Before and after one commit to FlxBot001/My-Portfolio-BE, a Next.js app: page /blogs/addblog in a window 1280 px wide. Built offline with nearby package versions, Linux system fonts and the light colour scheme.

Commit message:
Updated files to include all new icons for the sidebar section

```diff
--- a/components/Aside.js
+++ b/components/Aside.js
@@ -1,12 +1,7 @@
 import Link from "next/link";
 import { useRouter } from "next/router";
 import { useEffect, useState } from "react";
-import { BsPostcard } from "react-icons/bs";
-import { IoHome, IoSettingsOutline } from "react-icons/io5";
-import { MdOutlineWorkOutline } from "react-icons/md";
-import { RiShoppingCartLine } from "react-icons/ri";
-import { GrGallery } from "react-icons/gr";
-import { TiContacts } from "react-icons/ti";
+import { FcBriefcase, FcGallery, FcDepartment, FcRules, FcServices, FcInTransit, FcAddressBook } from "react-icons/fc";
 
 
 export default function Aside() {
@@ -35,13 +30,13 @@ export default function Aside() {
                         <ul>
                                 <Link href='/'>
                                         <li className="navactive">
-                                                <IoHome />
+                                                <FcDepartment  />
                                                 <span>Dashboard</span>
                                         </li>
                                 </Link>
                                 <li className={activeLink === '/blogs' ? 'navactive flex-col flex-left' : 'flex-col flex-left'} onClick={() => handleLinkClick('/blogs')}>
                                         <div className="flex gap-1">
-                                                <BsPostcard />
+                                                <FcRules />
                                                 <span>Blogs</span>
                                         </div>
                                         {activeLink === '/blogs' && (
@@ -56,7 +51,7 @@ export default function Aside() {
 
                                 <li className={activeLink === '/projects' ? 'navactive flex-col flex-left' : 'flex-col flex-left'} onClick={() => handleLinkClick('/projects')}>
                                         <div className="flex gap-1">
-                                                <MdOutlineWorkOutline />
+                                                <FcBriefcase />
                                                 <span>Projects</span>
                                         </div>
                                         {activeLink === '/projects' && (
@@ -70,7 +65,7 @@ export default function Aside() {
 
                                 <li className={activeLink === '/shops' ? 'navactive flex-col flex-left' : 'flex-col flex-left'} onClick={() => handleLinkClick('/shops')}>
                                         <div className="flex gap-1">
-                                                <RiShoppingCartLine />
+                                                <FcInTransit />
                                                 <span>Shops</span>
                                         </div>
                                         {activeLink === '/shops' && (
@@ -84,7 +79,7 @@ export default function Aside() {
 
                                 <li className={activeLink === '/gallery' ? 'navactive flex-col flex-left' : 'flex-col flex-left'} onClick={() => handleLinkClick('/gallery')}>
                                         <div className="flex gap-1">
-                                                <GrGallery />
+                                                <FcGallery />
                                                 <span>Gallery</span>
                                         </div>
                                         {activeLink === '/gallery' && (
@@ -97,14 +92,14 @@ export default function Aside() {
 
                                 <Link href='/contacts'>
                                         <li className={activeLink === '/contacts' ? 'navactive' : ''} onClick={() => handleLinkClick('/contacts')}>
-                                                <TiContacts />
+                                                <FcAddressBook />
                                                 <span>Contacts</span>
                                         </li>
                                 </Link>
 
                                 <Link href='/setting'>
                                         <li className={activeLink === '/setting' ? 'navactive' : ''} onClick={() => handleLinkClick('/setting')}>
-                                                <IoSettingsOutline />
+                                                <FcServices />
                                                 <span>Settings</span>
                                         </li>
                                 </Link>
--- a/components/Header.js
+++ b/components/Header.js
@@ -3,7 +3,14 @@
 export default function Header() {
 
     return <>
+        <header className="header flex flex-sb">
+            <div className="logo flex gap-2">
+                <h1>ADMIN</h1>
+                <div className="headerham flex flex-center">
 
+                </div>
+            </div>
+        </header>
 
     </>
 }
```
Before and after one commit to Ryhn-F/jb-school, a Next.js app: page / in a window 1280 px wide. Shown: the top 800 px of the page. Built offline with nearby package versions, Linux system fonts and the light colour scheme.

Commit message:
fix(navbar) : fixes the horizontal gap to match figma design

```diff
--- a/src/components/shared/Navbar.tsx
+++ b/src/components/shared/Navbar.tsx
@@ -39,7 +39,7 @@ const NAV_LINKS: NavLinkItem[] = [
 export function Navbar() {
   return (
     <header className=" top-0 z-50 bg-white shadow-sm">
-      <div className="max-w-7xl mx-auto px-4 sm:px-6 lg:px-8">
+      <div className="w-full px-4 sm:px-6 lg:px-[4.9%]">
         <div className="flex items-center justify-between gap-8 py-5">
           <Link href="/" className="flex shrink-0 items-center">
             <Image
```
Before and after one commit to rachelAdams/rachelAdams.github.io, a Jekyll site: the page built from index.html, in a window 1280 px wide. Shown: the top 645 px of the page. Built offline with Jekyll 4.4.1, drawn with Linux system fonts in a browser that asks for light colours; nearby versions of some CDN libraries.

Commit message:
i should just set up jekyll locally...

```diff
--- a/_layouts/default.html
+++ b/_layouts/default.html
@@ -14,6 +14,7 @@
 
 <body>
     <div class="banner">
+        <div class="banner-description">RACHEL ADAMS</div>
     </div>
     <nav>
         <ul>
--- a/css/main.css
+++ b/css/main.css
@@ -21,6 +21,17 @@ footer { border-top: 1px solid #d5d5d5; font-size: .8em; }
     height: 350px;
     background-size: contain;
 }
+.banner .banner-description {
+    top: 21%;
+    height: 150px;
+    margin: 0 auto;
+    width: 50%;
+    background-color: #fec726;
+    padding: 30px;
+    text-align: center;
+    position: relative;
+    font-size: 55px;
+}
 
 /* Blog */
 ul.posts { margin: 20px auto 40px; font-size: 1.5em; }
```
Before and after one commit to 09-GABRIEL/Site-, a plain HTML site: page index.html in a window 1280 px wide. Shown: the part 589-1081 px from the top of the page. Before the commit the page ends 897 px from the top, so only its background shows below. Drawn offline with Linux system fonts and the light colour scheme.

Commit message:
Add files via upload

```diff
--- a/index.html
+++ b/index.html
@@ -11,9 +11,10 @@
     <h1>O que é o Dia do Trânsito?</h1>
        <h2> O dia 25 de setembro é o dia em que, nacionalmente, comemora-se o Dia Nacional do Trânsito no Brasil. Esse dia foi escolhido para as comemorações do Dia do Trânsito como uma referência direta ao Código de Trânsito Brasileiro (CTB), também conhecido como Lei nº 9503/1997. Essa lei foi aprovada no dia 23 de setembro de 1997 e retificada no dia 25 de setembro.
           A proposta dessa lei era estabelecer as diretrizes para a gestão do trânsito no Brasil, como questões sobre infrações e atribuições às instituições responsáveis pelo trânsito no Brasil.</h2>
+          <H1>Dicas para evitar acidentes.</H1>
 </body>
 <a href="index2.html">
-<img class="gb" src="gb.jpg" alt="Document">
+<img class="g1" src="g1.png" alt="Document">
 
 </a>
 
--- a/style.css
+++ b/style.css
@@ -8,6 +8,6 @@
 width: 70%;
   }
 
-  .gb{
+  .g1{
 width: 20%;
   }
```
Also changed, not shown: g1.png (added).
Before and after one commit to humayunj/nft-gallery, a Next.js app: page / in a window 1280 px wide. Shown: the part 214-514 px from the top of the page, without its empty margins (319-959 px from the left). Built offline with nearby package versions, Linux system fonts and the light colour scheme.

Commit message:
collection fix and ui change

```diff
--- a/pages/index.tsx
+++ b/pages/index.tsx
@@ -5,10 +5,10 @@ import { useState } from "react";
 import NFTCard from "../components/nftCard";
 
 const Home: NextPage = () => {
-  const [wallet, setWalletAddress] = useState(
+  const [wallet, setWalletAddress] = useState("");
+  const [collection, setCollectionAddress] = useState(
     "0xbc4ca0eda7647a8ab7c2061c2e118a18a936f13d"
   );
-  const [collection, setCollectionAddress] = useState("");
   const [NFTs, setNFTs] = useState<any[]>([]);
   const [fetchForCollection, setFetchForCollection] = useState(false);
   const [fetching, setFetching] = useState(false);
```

◆ What you should do:
Every entry needs to be copied again exactly.

◆ Task response:
Before and after one commit to FlxBot001/My-Portfolio-BE, a Next.js app: page /blogs/addblog in a window 1280 px wide. Built offline with nearby package versions, Linux system fonts and the light colour scheme.

Commit message:
Updated files to include all new icons for the sidebar section

```diff
--- a/components/Aside.js
+++ b/components/Aside.js
@@ -1,12 +1,7 @@
 import Link from "next/link";
 import { useRouter } from "next/router";
 import { useEffect, useState } from "react";
-import { BsPostcard } from "react-icons/bs";
-import { IoHome, IoSettingsOutline } from "react-icons/io5";
-import { MdOutlineWorkOutline } from "react-icons/md";
-import { RiShoppingCartLine } from "react-icons/ri";
-import { GrGallery } from "react-icons/gr";
-import { TiContacts } from "react-icons/ti";
+import { FcBriefcase, FcGallery, FcDepartment, FcRules, FcServices, FcInTransit, FcAddressBook } from "react-icons/fc";
 
 
 export default function Aside() {
@@ -35,13 +30,13 @@ export default function Aside() {
                         <ul>
                                 <Link href='/'>
                                         <li className="navactive">
-                                                <IoHome />
+                                                <FcDepartment  />
                                                 <span>Dashboard</span>
                                         </li>
                                 </Link>
                                 <li className={activeLink === '/blogs' ? 'navactive flex-col flex-left' : 'flex-col flex-left'} onClick={() => handleLinkClick('/blogs')}>
                                         <div className="flex gap-1">
-                                                <BsPostcard />
+                                                <FcRules />
                                                 <span>Blogs</span>
                                         </div>
                                         {activeLink === '/blogs' && (
@@ -56,7 +51,7 @@ export default function Aside() {
 
                                 <li className={activeLink === '/projects' ? 'navactive flex-col flex-left' : 'flex-col flex-left'} onClick={() => handleLinkClick('/projects')}>
                                         <div className="flex gap-1">
-                                                <MdOutlineWorkOutline />
+                                                <FcBriefcase />
                                                 <span>Projects</span>
                                         </div>
                                         {activeLink === '/projects' && (
@@ -70,7 +65,7 @@ export default function Aside() {
 
                                 <li className={activeLink === '/shops' ? 'navactive flex-col flex-left' : 'flex-col flex-left'} onClick={() => handleLinkClick('/shops')}>
                                         <div className="flex gap-1">
-                                                <RiShoppingCartLine />
+                                                <FcInTransit />
                                                 <span>Shops</span>
                                         </div>
                                         {activeLink === '/shops' && (
@@ -84,7 +79,7 @@ export default function Aside() {
 
                                 <li className={activeLink === '/gallery' ? 'navactive flex-col flex-left' : 'flex-col flex-left'} onClick={() => handleLinkClick('/gallery')}>
                                         <div className="flex gap-1">
-                                                <GrGallery />
+                                                <FcGallery />
                                                 <span>Gallery</span>
                                         </div>
                                         {activeLink === '/gallery' && (
@@ -97,14 +92,14 @@ export default function Aside() {
 
                                 <Link href='/contacts'>
                                         <li className={activeLink === '/contacts' ? 'navactive' : ''} onClick={() => handleLinkClick('/contacts')}>
-                                                <TiContacts />
+                                                <FcAddressBook />
                                                 <span>Contacts</span>
                                         </li>
                                 </Link>
 
                                 <Link href='/setting'>
                                         <li className={activeLink === '/setting' ? 'navactive' : ''} onClick={() => handleLinkClick('/setting')}>
-                                                <IoSettingsOutline />
+                                                <FcServices />
                                                 <span>Settings</span>
                                         </li>
                                 </Link>
--- a/components/Header.js
+++ b/components/Header.js
@@ -3,7 +3,14 @@
 export default function Header() {
 
     return <>
+        <header className="header flex flex-sb">
+            <div className="logo flex gap-2">
+                <h1>ADMIN</h1>
+                <div className="headerham flex flex-center">
 
+                </div>
+            </div>
+        </header>
 
     </>
 }
```
Before and after one commit to Ryhn-F/jb-school, a Next.js app: page / in a window 1280 px wide. Shown: the top 800 px of the page. Built offline with nearby package versions, Linux system fonts and the light colour scheme.

Commit message:
fix(navbar) : fixes the horizontal gap to match figma design

```diff
--- a/src/components/shared/Navbar.tsx
+++ b/src/components/shared/Navbar.tsx
@@ -39,7 +39,7 @@ const NAV_LINKS: NavLinkItem[] = [
 export function Navbar() {
   return (
     <header className=" top-0 z-50 bg-white shadow-sm">
-      <div className="max-w-7xl mx-auto px-4 sm:px-6 lg:px-8">
+      <div className="w-full px-4 sm:px-6 lg:px-[4.9%]">
         <div className="flex items-center justify-between gap-8 py-5">
           <Link href="/" className="flex shrink-0 items-center">
             <Image
```
Before and after one commit to rachelAdams/rachelAdams.github.io, a Jekyll site: the page built from index.html, in a window 1280 px wide. Shown: the top 645 px of the page. Built offline with Jekyll 4.4.1, drawn with Linux system fonts in a browser that asks for light colours; nearby versions of some CDN libraries.

Commit message:
i should just set up jekyll locally...

```diff
--- a/_layouts/default.html
+++ b/_layouts/default.html
@@ -14,6 +14,7 @@
 
 <body>
     <div class="banner">
+        <div class="banner-description">RACHEL ADAMS</div>
     </div>
     <nav>
         <ul>
--- a/css/main.css
+++ b/css/main.css
@@ -21,6 +21,17 @@ footer { border-top: 1px solid #d5d5d5; font-size: .8em; }
     height: 350px;
     background-size: contain;
 }
+.banner .banner-description {
+    top: 21%;
+    height: 150px;
+    margin: 0 auto;
+    width: 50%;
+    background-color: #fec726;
+    padding: 30px;
+    text-align: center;
+    position: relative;
+    font-size: 55px;
+}
 
 /* Blog */
 ul.posts { margin: 20px auto 40px; font-size: 1.5em; }
```
Before and after one commit to 09-GABRIEL/Site-, a plain HTML site: page index.html in a window 1280 px wide. Shown: the part 589-1081 px from the top of the page. Before the commit the page ends 897 px from the top, so only its background shows below. Drawn offline with Linux system fonts and the light colour scheme.

Commit message:
Add files via upload

```diff
--- a/index.html
+++ b/index.html
@@ -11,9 +11,10 @@
     <h1>O que é o Dia do Trânsito?</h1>
        <h2> O dia 25 de setembro é o dia em que, nacionalmente, comemora-se o Dia Nacional do Trânsito no Brasil. Esse dia foi escolhido para as comemorações do Dia do Trânsito como uma referência direta ao Código de Trânsito Brasileiro (CTB), também conhecido como Lei nº 9503/1997. Essa lei foi aprovada no dia 23 de setembro de 1997 e retificada no dia 25 de setembro.
           A proposta dessa lei era estabelecer as diretrizes para a gestão do trânsito no Brasil, como questões sobre infrações e atribuições às instituições responsáveis pelo trânsito no Brasil.</h2>
+          <H1>Dicas para evitar acidentes.</H1>
 </body>
 <a href="index2.html">
-<img class="gb" src="gb.jpg" alt="Document">
+<img class="g1" src="g1.png" alt="Document">
 
 </a>
 
--- a/style.css
+++ b/style.css
@@ -8,6 +8,6 @@
 width: 70%;
   }
 
-  .gb{
+  .g1{
 width: 20%;
   }
```
Also changed, not shown: g1.png (added).
Before and after one commit to humayunj/nft-gallery, a Next.js app: page / in a window 1280 px wide. Shown: the part 214-514 px from the top of the page, without its empty margins (319-959 px from the left). Built offline with nearby package versions, Linux system fonts and the light colour scheme.

Commit message:
collection fix and ui change

```diff
--- a/pages/index.tsx
+++ b/pages/index.tsx
@@ -5,10 +5,10 @@ import { useState } from "react";
 import NFTCard from "../components/nftCard";
 
 const Home: NextPage = () => {
-  const [wallet, setWalletAddress] = useState(
+  const [wallet, setWalletAddress] = useState("");
+  const [collection, setCollectionAddress] = useState(
     "0xbc4ca0eda7647a8ab7c2061c2e118a18a936f13d"
   );
-  const [collection, setCollectionAddress] = useState("");
   const [NFTs, setNFTs] = useState<any[]>([]);
   const [fetchForCollection, setFetchForCollection] = useState(false);
   const [fetching, setFetching] = useState(false);
```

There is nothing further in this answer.